When my son, Matthew, was born with a developmental disability, doctors didn't expect him to live more than 12 years. Today he is 22, happy and growing in independence. The doctors credit his survival partly to the care and love he receives from living at home.
Matthew has Dandy-Walker Malformation, a rare disorder involving brain development prior to birth. He is unable to speak and can walk only with the support of a walker. I chose to keep him home, but it hasn't been easy.
Respite -- temporary relief for caregivers -- is an essential service I need to keep Matthew at home. It breaks my heart to think about what it would be like to place him in a group home.
That is why I'm especially concerned when I hear politicians talk about slashing Medicaid, which funds respite services for Matthew and more than 700 other Western New Yorkers.

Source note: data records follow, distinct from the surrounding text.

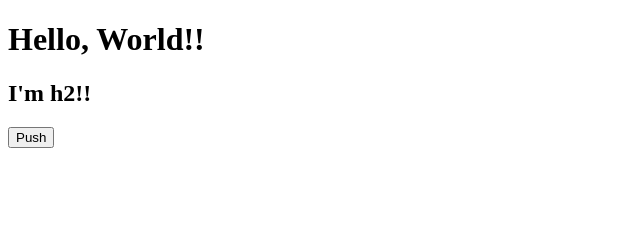
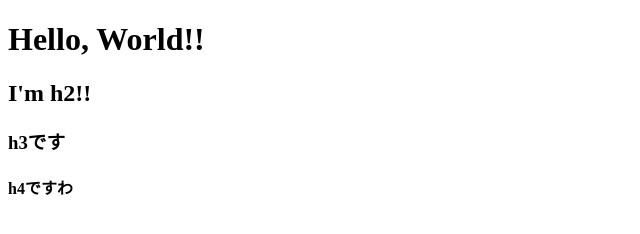
Before and after one commit to K-Onaka/K-Onaka.practice, a plain HTML site: page index.html in a window 1280 px wide. Shown: the whole page, without its empty margins (0-640 px from the left). Drawn offline with Linux system fonts and the light colour scheme.

Commit message:
h3,h4追加

```diff
--- a/index.html
+++ b/index.html
@@ -10,7 +10,8 @@
 
     <h2>I'm h2!!</h2>
 
-    <button onclick="showh3()">Push</button>
+    <h3>h3です</h3>
 
+    <h4>h4ですわ</h4>
 </body>
 </html>
```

Although respite receives little state funding -- it's almost entirely federally funded -- I fear the Medicaid debate might result in cutting services in the future.
In 1996, I was a single mother of a 13-year-old son, struggling to maintain my job, family and care-giving responsibilities. There was no one to call for help. I lost jobs because Matthew would often get sick. I could rarely give my 11-year-old daughter the attention she needed. Then my neighbor told me about respite. It sounded too good to be true.
I've learned to trust the respite staff over the years. They know Matthew's needs. They understand the sign language we've developed so he can communicate. Just because he is unable to talk doesn't mean he's unaware of what is happening. Matthew understands everything he hears. While he is at respite every other weekend, I'm able to relax and engage in everyday activities. I'm also able to spend precious time with my daughter.
When I tell Matthew it's time to go to respite, he becomes excited and starts packing his bags. His life has become so enriched and he's been able to establish more of an individual identity.
We live in a mobile home with narrow halls that won't accommodate his walker or wheelchair. But at respite, Matthew can move freely with the aid of his walker. He likes to follow around the male staff members, who have become his role models and friends. Matthew is also able to receive baths, thanks to the handicap accessible bathrooms. While at home, I sponge-bathe Matthew at the kitchen table. He hasn't been in our tub in four years. It is just too hard to get him in and out.
Now he socializes with other respite attendees and community members as they visit parks, eat at fish fry events or go shopping. These activities are especially a necessity in the winter, when it is much harder for me to transport Matthew, who weighs 200 pounds.
I can't imagine not having respite services. You can't appreciate how difficult it is to care for an adult child until you've actually walked in the parents' shoes. You want to be able to keep them home, but you need help.
There's much talk these days about how problematic Medicaid is, but little discussion of the tremendous importance it has in lives like mine. I look at my son and wish more people could understand what Medicaid means to us. God gave me Matthew to take care of, and I'm doing the best I can.
Joan Urban lives in Hamburg.